Like many soldiers, he survived the battlefield only to come home a fragment of the man he was. After years of trying and failing to find the right pharmaceutical cocktail – something that would quell the relentless nightmares and keep his temper in check – Belen found an alternative treatment that works for his health, but doesn't work in accordance with federal law: cannabis.
Now, the 35-year-old finds himself toe-to-toe with the United States government, fighting for the rights of his fellow brothers and sisters in arms. He's part of a group suing Attorney General Jeff Sessions, the Department of Justice, the Drug Enforcement Agency and DEA Director Chuck Rosenberg for the right for all to legally use medical marijuana. (His medical marijuana certification as a patient in Florida is currently being processed.)
Included in that group are Belen; Marvin Washington, a former NFL player who advocates cannabis for pain; Alexis Bortel, a 12-year-old who requires cannabis oil for her epileptic seizures; Jagger Cotte, a 7-year-old who uses cannabis oil for a severe neurodegenerative disease; and the Cannabis Cultural Association, an organization that helps communities affected by the drug war participate in the legal cannabis industry.
The lawsuit, originally filed in July in the Southern District of New York, argues that the classification of marijuana as a Schedule I drug under the federal Controlled Substances Act is unconstitutional, as is its definition of the herb as a drug with "no accepted medical use" and "a high potential for abuse." It claims that the federal government has "admitted repeatedly in writing and implemented national policy reflecting that cannabis does, in fact, have medical uses and can be used and tested safely under medical supervision."
While several of his fellow plaintiffs require cannabis for physical ailments, Belen's involvement demonstrates that medical marijuana can also help those afflicted with psychological disorders.
Weed, he says, helps him get through the darkest moments, such as a recent trip to the dentist's office with his 4-year-old daughter, where he flashed back to the day he watched the little girl die in Iraq.
"I fought so hard to not break down in there. But that's why cannabis helps, because it allows you to block the pain in a way," he says. "I use it as medicine. Cannabis was able to help me find my smile again. That 19-year-old boy who enlisted – the kid before I got into Iraq that was going to kill if I had to, the guy who was bled of all emotion – started feeling love again, happiness, smiling."
According to a 2016 report from the U.S. Department of Veterans Affairs, which analyzed 55 million veterans' records from 1979 to 2014, approximately 20 veterans commit suicide every day. Many of those suicides come as a result of PTSD.
In all, PTSD afflicts about 9 percent of the VA's patients, as well as 20 percent of all Iraq and Afghanistan war veterans.
Many of these vets receive trauma-based psychotherapy – what the VA's website calls "the most highly recommended type of treatment for PTSD" – which typically focuses on different forms of cognitive-processing methods divvied up over several sessions.

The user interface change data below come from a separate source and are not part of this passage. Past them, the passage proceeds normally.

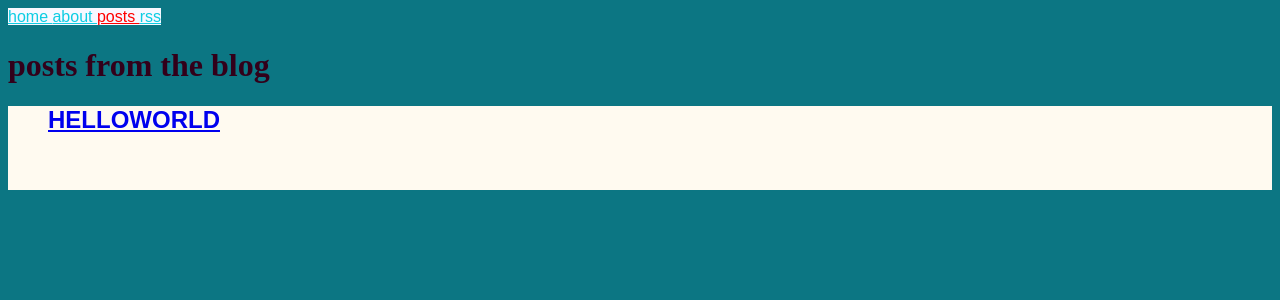
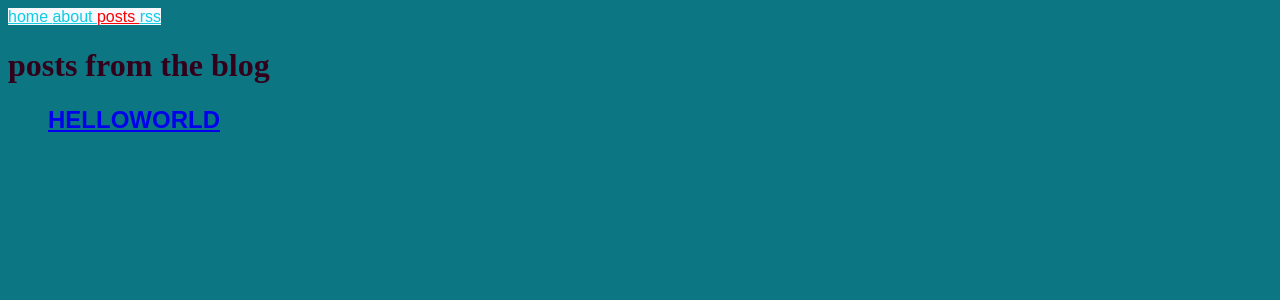
Before and after one commit to mossbeasts/mossbeasts.github.io, a Jekyll site: the page built from postslist.html, in a window 1280 px wide. Shown: the top 300 px of the page. Built offline with Jekyll 4.4.1, drawn with Linux system fonts in a browser that asks for light colours.

Commit message:
c! s! s!

```diff
--- a/assets/css/styles.css
+++ b/assets/css/styles.css
@@ -17,8 +17,6 @@ body {
 	list-style: none;
 	font-family: sans-serif;
 	color: #0dcde3;
-	display: block;
-	background: floralwhite;
 
 }
 .posttitle {
```
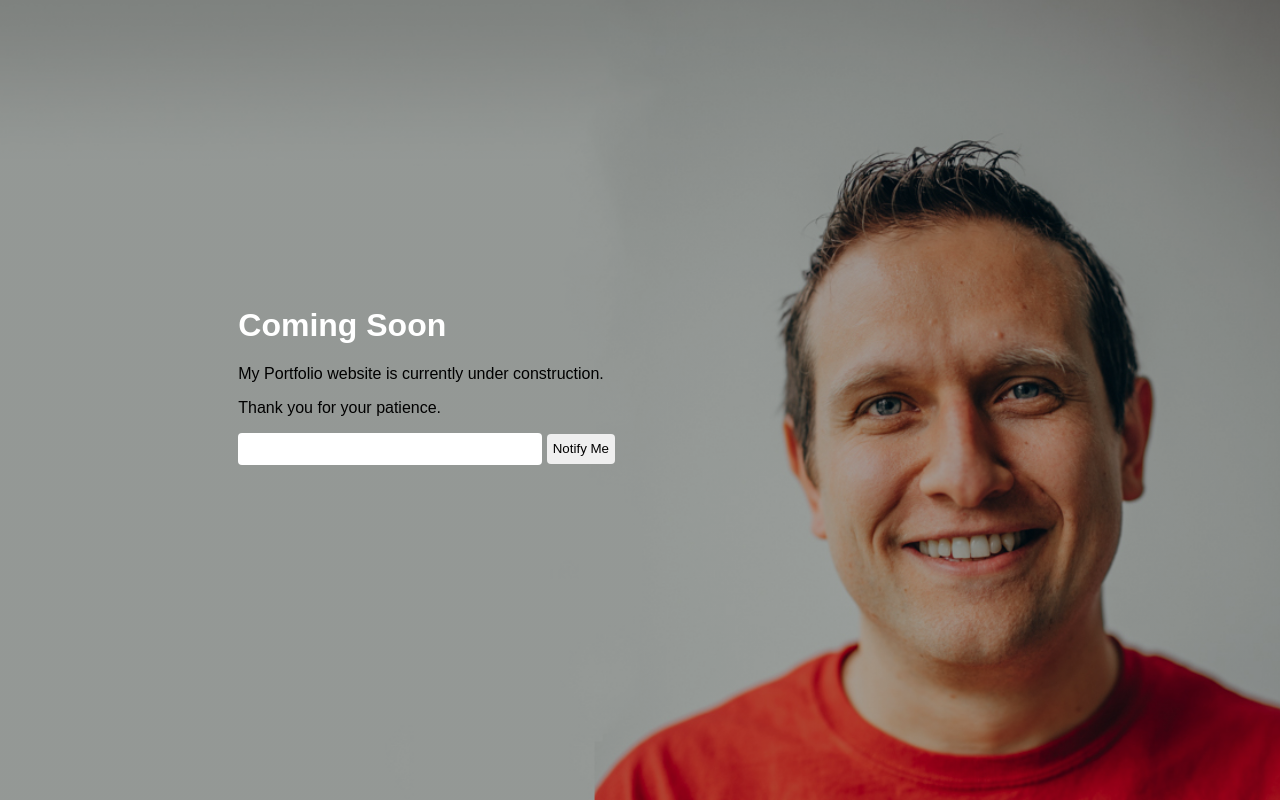
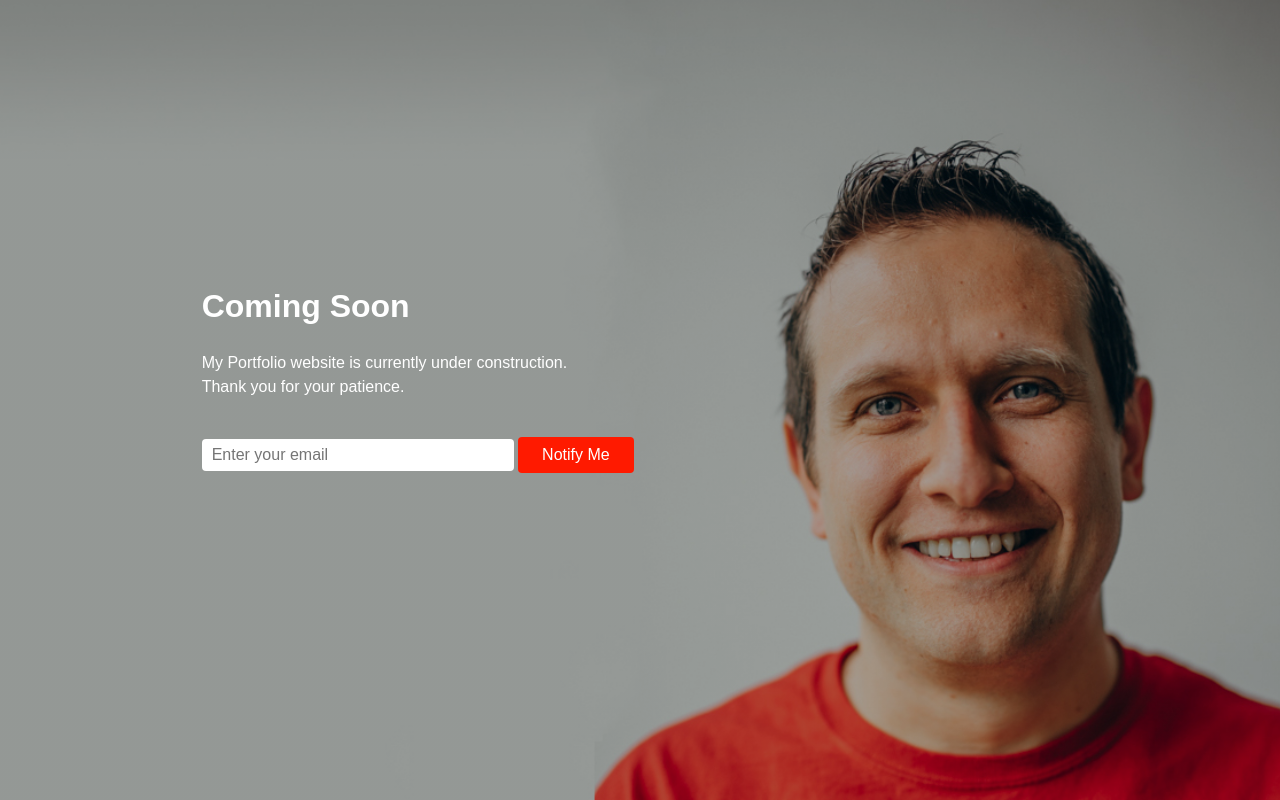
Before and after one commit to dmodugno/dmodugno.github.io, a PHP site: page / in a window 1280 px wide. Run offline with PHP 8.4, Linux system fonts and the light colour scheme.

Commit message:
fix page v2

```diff
--- a/css/style.css
+++ b/css/style.css
@@ -1,14 +1,17 @@
 
 html {
   min-height:100%;
-  background:linear-gradient(0deg,rgba(0,0,0,0.3),rgba(0,0,0,0.3)),url(../images/background.jpg);
-  background-size:cover;
   font-family: sans-serif;
   }
 
 body {
 	margin: 0px;
+  font-size: 16px;
+  line-height: 24px;
 	min-height: 100vh;
+  background:linear-gradient(0deg,rgba(0,0,0,0.3),rgba(0,0,0,0.3)),url(../images/background.jpg);
+  background-size: cover;
+  color: #ffffff;
 }
 
 .site {
@@ -31,6 +34,10 @@ body {
     grid-area: main;
     justify-self: center;
     align-self: center;
+    display:grid;
+    grid-template-rows:repeat(3, 1fr);
+    grid-auto-columns: 450px;
+    align-items: center;
 }
 
 .sidebar {
@@ -46,14 +53,22 @@ input{
   width: 300px;
   border-radius: 4px;
   border: none;
+  font-size: 16px;
+  padding-left: 10px;
 }
 
 button{
+  background-color: #FF1A00;
   border: none;
-    border-radius: 4px;
-    height: 30px;
+  border-radius: 4px;
+  color: white;
+  padding: 9px 24px;
+  text-align: center;
+  text-decoration: none;
+  display: inline-block;
+  font-size: 16px;
 }
 
 h1{
-  color: #ffffff;
+    margin-block-end: 0px;
 }
--- a/index.html
+++ b/index.html
@@ -8,10 +8,9 @@
   <nav class="nav"></nav>
   <main class="main-content">
     <h1>Coming Soon</h1>
-    <p>My Portfolio website is currently under construction.</p>
-    <p>Thank you for your patience.</p>
+    <p>My Portfolio website is currently under construction. <br>Thank you for your patience.</p>
     <form>
-      <input name="firstname" type="email">
+      <input name="firstname" type="email" placeholder="Enter your email">
       <button>Notify Me</button>
     </form>
   </main>
```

There's also narrative exposure therapy (i.e., talking through your trauma) and written exposure therapy (writing through it). Though the VA claims there isn't research to support such methods, it also recommends things like yoga, meditation and acupuncture.
Then there's cannabis. It's difficult to determine how many vets are using pot to treat their PTSD. The VA has only studied cannabis use among patients under its care, not among the general population of veterans with PTSD. Moreover, VA doctors can't prescribe it because of federal law.
That's despite the fact that marijuana has been legalized in some form in 29 states, the District of Columbia, Guam and Puerto Rico. Twenty-eight of those states (minus Alaska) now include PTSD in their medical marijuana programs.